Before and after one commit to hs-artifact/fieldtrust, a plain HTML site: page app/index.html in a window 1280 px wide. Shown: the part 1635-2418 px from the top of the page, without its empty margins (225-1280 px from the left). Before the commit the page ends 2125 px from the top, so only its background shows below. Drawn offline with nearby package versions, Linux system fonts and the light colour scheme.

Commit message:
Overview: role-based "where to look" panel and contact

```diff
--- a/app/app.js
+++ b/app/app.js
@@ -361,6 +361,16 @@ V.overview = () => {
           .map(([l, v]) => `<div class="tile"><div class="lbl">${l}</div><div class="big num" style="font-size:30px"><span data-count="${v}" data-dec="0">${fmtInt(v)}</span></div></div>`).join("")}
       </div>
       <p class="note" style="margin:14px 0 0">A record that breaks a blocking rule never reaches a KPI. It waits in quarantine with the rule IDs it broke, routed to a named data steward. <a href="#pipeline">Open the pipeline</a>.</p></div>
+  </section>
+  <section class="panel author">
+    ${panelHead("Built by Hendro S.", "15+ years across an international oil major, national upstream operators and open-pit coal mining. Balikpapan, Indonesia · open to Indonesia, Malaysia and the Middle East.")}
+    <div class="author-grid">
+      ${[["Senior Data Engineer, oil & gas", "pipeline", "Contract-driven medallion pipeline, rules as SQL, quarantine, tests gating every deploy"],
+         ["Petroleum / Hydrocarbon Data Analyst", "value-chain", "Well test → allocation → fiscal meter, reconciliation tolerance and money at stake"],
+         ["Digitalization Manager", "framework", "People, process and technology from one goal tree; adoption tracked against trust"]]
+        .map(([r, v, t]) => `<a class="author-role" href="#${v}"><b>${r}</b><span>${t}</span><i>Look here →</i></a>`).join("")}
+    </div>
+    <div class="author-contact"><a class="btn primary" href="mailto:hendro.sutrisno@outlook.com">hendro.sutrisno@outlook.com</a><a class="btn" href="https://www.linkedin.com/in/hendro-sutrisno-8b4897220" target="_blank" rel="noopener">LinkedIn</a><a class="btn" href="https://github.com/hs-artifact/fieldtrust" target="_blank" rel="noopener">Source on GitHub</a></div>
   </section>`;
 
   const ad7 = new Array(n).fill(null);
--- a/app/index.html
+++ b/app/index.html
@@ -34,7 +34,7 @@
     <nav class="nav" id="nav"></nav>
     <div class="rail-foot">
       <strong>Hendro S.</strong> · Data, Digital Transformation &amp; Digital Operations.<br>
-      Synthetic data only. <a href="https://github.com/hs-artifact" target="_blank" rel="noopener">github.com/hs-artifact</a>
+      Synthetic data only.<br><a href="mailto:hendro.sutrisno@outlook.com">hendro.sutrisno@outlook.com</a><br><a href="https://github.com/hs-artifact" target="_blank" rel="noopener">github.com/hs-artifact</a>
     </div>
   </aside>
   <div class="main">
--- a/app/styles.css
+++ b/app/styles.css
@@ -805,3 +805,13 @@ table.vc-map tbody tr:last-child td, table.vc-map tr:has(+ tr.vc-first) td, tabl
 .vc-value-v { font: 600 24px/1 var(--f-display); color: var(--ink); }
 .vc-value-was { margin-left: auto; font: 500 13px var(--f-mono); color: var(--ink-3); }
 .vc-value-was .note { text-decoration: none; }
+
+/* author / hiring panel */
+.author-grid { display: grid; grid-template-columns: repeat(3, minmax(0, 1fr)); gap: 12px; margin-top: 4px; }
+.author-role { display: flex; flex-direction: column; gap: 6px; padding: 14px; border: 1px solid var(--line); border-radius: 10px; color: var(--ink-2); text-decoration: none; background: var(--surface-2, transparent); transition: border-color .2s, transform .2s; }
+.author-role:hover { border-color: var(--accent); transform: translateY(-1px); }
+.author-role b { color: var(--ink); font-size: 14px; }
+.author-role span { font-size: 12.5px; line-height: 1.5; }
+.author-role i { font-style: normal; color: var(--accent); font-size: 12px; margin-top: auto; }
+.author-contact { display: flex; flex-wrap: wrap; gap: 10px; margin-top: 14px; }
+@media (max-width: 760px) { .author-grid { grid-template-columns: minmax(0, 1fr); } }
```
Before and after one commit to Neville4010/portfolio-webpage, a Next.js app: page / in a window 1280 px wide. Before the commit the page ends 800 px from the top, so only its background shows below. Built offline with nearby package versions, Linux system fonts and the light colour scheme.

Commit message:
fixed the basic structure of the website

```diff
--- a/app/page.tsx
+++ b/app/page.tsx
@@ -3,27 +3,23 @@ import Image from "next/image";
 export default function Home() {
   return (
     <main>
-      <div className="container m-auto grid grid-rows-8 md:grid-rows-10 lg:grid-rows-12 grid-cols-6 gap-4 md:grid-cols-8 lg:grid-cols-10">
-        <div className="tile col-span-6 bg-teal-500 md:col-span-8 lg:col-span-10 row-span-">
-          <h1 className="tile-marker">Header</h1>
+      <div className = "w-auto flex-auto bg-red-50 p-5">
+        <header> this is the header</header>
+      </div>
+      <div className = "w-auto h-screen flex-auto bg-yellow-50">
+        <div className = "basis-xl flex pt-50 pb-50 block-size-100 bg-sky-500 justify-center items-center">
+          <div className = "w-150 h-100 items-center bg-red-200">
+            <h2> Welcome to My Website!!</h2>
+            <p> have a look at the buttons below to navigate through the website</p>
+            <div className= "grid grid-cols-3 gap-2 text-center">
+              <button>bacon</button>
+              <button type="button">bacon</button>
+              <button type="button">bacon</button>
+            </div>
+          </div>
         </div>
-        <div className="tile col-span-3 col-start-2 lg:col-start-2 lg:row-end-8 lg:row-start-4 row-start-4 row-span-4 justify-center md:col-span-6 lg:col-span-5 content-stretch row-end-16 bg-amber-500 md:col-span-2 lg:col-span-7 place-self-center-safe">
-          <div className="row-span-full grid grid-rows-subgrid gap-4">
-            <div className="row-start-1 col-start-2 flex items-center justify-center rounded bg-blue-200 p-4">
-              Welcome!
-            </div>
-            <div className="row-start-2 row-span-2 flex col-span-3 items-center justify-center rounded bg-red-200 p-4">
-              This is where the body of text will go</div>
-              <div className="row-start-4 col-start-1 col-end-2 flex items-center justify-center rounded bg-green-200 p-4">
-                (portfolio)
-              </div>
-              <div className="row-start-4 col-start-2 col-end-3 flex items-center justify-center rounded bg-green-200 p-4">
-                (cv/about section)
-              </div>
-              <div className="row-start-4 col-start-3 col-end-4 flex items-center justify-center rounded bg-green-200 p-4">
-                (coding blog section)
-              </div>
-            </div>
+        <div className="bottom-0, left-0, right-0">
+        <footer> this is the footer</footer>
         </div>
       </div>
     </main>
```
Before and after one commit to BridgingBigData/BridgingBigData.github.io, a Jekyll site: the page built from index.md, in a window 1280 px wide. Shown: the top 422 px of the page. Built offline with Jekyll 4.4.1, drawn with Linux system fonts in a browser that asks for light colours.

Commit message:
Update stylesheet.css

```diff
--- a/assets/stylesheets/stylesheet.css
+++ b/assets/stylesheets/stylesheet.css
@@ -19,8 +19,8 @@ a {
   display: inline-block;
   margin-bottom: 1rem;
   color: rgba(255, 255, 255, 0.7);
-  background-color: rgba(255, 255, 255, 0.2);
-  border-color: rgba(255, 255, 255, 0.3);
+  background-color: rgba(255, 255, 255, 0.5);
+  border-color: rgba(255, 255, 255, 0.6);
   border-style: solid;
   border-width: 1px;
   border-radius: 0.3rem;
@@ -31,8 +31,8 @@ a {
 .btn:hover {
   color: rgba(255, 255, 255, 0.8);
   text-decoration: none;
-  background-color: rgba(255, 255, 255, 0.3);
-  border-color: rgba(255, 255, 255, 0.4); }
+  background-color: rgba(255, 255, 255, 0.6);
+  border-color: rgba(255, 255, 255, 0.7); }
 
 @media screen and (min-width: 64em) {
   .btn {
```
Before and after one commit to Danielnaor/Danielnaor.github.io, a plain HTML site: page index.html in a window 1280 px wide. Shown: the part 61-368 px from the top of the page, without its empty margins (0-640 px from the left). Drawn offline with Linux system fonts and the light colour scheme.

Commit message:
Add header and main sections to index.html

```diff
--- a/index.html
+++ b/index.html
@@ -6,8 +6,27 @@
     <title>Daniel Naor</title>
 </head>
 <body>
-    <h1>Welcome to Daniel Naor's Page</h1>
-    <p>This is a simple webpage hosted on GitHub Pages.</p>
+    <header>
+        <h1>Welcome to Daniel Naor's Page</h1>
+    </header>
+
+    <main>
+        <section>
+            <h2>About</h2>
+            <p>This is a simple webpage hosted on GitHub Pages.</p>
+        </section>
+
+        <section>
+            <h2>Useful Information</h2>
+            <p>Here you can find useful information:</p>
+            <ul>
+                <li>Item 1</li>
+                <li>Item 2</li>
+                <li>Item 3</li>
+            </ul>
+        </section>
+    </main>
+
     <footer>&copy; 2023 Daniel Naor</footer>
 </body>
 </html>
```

**Exercise description**
Identify the lines in the entries above that contain "main", then copy them out.

**Task response**
   <div class="main">
     <main>
     </main>
Add header and main sections to index.html
+    <main>
+    </main>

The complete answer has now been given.